Try it |
Say how many lines below hold the word "gramas"; give the number by itself.

[Difference listings]
>>>>
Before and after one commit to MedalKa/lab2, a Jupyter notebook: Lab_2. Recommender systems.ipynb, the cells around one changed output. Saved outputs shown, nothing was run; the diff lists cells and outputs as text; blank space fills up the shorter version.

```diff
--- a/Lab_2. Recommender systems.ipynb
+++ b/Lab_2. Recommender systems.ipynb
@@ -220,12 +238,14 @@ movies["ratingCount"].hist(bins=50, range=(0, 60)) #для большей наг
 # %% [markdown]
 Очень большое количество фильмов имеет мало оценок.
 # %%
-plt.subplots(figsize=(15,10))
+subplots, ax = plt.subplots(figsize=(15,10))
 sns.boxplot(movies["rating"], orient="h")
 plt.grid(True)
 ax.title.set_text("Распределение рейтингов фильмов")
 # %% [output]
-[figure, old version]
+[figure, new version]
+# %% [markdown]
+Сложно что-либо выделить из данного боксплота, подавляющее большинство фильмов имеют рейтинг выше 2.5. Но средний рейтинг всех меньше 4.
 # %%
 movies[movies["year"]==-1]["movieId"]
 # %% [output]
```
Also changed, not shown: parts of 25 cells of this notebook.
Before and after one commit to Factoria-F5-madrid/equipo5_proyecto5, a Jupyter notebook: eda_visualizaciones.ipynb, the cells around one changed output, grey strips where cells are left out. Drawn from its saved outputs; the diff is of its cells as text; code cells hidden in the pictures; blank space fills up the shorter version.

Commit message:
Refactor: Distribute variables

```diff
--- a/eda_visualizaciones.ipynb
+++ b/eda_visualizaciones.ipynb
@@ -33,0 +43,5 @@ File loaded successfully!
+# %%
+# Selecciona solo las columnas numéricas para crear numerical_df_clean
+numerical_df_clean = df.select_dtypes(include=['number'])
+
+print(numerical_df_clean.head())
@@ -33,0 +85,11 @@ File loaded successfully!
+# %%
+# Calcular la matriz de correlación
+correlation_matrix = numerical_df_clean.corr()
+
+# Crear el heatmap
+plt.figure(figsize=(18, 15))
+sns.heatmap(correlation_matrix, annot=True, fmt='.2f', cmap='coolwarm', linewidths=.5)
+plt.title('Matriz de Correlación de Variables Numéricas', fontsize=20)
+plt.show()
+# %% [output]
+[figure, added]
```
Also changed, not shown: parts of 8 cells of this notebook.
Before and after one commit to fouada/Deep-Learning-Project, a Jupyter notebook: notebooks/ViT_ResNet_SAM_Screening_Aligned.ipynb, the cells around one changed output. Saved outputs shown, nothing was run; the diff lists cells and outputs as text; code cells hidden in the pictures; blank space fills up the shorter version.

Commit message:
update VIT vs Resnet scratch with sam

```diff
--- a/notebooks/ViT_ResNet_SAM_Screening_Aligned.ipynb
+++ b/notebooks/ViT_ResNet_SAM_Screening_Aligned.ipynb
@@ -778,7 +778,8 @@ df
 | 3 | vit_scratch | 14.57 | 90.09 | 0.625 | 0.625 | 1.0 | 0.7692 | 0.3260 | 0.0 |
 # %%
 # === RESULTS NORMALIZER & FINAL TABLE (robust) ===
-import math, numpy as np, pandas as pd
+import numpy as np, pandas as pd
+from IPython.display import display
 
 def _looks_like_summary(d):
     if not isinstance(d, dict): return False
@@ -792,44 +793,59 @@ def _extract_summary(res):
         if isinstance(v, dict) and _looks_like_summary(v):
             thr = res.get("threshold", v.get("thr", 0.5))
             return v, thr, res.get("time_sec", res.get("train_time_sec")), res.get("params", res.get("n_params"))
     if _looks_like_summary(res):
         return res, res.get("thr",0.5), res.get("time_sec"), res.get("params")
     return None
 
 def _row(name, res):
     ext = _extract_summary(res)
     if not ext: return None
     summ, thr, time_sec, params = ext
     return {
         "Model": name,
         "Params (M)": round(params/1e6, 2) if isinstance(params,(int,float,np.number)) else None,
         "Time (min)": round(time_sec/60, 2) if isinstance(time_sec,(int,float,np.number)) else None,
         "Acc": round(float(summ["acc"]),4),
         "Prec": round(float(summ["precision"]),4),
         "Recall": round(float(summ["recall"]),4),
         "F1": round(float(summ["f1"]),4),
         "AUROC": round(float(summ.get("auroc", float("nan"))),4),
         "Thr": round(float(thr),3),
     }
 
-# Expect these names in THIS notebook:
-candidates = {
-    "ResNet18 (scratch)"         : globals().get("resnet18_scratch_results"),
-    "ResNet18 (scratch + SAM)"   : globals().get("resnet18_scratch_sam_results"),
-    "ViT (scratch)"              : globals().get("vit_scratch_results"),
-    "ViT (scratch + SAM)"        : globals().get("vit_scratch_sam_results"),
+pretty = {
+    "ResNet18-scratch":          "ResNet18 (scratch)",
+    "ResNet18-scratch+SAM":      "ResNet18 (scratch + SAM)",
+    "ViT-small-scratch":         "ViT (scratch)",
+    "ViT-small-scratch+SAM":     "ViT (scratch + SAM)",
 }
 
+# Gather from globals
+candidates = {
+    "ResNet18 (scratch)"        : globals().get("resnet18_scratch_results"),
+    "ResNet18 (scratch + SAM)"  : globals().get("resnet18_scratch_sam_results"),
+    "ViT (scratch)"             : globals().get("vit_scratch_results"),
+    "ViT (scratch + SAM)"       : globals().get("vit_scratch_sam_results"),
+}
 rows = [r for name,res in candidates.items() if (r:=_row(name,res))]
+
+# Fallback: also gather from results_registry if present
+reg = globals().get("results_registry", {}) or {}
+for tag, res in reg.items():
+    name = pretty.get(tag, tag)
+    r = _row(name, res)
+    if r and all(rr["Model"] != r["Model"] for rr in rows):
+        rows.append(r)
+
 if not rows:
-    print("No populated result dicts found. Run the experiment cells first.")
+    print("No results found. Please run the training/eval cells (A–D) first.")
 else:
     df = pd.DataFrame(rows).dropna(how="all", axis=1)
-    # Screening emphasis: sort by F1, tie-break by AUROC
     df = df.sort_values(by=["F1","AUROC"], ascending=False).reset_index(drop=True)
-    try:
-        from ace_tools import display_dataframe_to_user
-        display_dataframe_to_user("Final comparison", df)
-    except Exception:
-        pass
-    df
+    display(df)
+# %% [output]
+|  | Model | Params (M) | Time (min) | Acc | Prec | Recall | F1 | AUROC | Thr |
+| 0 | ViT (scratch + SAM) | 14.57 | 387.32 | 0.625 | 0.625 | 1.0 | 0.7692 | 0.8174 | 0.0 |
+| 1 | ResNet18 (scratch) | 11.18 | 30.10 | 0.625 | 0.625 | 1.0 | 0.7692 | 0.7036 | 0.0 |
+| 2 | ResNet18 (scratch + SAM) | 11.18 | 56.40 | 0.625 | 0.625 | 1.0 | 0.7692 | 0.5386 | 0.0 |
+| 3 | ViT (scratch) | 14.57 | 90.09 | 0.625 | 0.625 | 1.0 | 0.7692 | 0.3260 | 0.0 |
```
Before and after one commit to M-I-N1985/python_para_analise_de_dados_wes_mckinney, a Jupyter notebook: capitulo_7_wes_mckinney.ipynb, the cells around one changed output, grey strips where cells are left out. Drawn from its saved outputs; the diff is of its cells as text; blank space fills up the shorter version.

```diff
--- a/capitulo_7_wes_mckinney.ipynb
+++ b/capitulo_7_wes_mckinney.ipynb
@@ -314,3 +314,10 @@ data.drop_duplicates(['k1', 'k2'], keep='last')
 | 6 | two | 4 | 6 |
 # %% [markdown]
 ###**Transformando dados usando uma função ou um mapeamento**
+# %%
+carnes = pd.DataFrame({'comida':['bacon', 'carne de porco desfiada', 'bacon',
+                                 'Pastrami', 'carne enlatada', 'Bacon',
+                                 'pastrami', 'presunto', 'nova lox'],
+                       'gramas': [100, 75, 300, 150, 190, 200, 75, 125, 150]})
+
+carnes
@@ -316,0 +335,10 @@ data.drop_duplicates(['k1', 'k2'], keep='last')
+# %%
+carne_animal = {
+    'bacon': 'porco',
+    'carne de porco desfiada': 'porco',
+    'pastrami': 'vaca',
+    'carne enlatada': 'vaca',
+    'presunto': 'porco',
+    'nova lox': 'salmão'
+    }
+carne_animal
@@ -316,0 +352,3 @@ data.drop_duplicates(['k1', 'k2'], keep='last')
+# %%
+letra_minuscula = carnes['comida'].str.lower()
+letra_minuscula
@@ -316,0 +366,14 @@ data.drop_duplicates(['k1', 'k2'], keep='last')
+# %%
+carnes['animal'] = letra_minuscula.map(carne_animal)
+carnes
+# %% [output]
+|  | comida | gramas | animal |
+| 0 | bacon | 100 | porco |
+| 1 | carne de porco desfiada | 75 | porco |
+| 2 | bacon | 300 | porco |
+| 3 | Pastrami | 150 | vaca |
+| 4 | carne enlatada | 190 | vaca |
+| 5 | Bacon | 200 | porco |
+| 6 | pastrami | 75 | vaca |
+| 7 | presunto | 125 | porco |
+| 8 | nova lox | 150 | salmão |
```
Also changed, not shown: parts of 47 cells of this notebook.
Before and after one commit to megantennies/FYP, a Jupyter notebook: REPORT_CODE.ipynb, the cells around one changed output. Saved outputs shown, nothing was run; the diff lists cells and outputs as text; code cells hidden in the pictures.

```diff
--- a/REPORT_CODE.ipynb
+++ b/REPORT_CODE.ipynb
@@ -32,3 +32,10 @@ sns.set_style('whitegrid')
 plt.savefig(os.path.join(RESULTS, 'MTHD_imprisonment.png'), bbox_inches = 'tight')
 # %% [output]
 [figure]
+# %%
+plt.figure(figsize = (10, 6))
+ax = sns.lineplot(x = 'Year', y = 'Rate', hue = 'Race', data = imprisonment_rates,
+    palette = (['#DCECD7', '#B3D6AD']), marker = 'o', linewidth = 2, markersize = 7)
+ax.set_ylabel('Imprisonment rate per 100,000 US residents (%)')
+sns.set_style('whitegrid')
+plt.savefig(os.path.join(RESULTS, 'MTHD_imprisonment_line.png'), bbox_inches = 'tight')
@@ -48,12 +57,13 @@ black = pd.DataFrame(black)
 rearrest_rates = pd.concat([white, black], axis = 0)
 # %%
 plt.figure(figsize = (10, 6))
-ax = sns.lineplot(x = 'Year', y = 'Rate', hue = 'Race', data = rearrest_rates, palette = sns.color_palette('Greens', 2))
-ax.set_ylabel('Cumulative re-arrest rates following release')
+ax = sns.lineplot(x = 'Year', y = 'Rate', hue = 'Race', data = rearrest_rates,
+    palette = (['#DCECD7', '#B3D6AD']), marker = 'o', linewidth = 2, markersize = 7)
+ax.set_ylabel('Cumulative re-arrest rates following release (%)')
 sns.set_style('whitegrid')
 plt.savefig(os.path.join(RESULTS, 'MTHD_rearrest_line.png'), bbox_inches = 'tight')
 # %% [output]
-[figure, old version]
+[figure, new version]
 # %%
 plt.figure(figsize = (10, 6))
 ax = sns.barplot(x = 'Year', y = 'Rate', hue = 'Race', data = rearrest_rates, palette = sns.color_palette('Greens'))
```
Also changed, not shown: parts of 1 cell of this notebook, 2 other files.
<<<<
Solution |
2